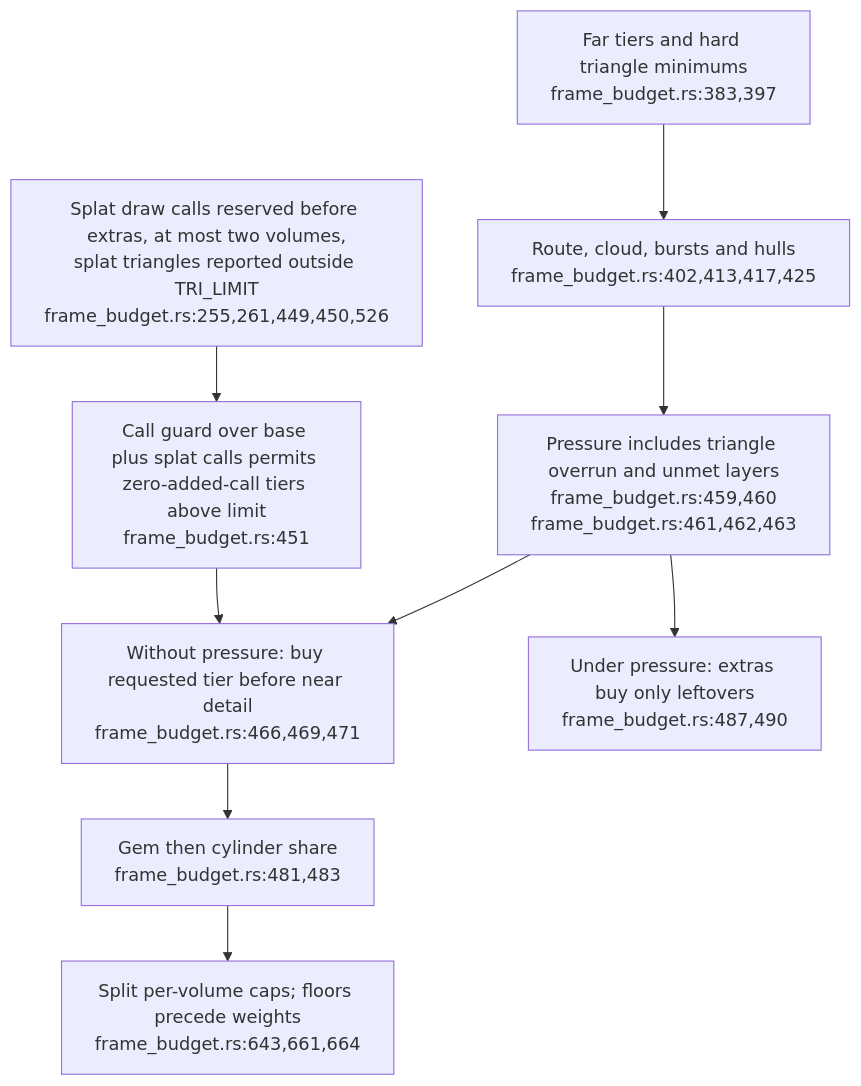
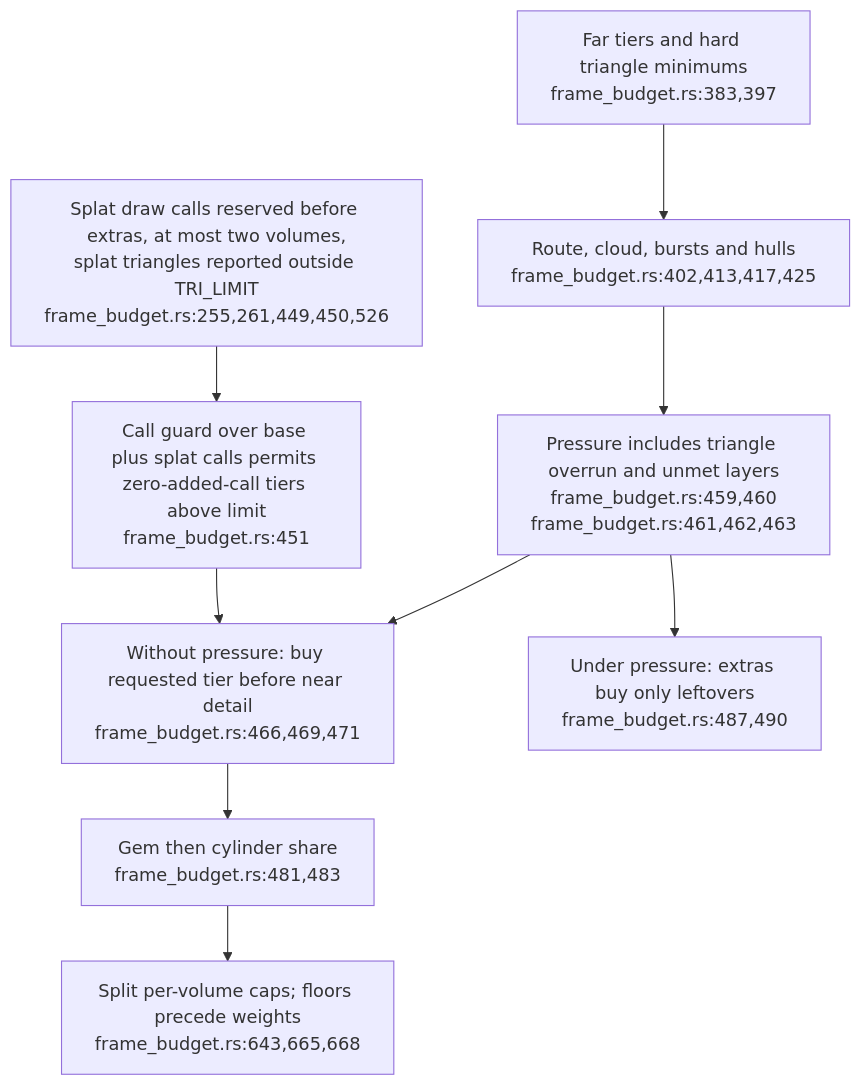
The first of 8 diagrams in docs/diagrams/visionclaw/51-xr-visual-budget-and-engine-gates.md (DreamLab-AI/VisionFlow), drawn with Mermaid before and after one commit. The commit also changed other lines of this file and 24 other files, not shown here.

Commit message:
docs: align XR liveness, filtering and rendering diagrams (#33)

````diff
--- a/docs/diagrams/visionclaw/51-xr-visual-budget-and-engine-gates.md
+++ b/docs/diagrams/visionclaw/51-xr-visual-budget-and-engine-gates.md
@@ -49,11 +49,11 @@
 ```mermaid
 flowchart TD
     HARD["Far tiers and hard triangle minimums<br/>frame_budget.rs:383,397"] --> PRIORITY["Route, cloud, bursts and hulls<br/>frame_budget.rs:402,413,417,425"]
     PRIORITY --> PRESS["Pressure includes triangle overrun and unmet layers<br/>frame_budget.rs:459,460<br/>frame_budget.rs:461,462,463"]
     PRESS --> ALLOW["Without pressure: buy requested tier before near detail<br/>frame_budget.rs:466,469,471"]
     PRESS --> LAST["Under pressure: extras buy only leftovers<br/>frame_budget.rs:487,490"]
     ALLOW --> NEAR["Gem then cylinder share<br/>frame_budget.rs:481,483"]
-    NEAR --> SPLIT["Split per-volume caps; floors precede weights<br/>frame_budget.rs:643,661,664"]
+    NEAR --> SPLIT["Split per-volume caps; floors precede weights<br/>frame_budget.rs:643,665,668"]
     SPLAT["Splat draw calls reserved before extras, at most two volumes,<br/>splat triangles reported outside TRI_LIMIT<br/>frame_budget.rs:255,261,449,450,526"] --> CALLS
     CALLS["Call guard over base plus splat calls permits zero-added-call tiers above limit<br/>frame_budget.rs:451"] --> ALLOW
 ```
````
........
= Problem to solve =
Give again exactly, and only, the lines above starting at the one with "pressure: buy requested" and ending at the one with "draw calls reserved".

= The completed task =
     PRESS --> ALLOW["Without pressure: buy requested tier before near detail<br/>frame_budget.rs:466,469,471"]
     PRESS --> LAST["Under pressure: extras buy only leftovers<br/>frame_budget.rs:487,490"]
     ALLOW --> NEAR["Gem then cylinder share<br/>frame_budget.rs:481,483"]
-    NEAR --> SPLIT["Split per-volume caps; floors precede weights<br/>frame_budget.rs:643,661,664"]
+    NEAR --> SPLIT["Split per-volume caps; floors precede weights<br/>frame_budget.rs:643,665,668"]
     SPLAT["Splat draw calls reserved before extras, at most two volumes,<br/>splat triangles reported outside TRI_LIMIT<br/>frame_budget.rs:255,261,449,450,526"] --> CALLS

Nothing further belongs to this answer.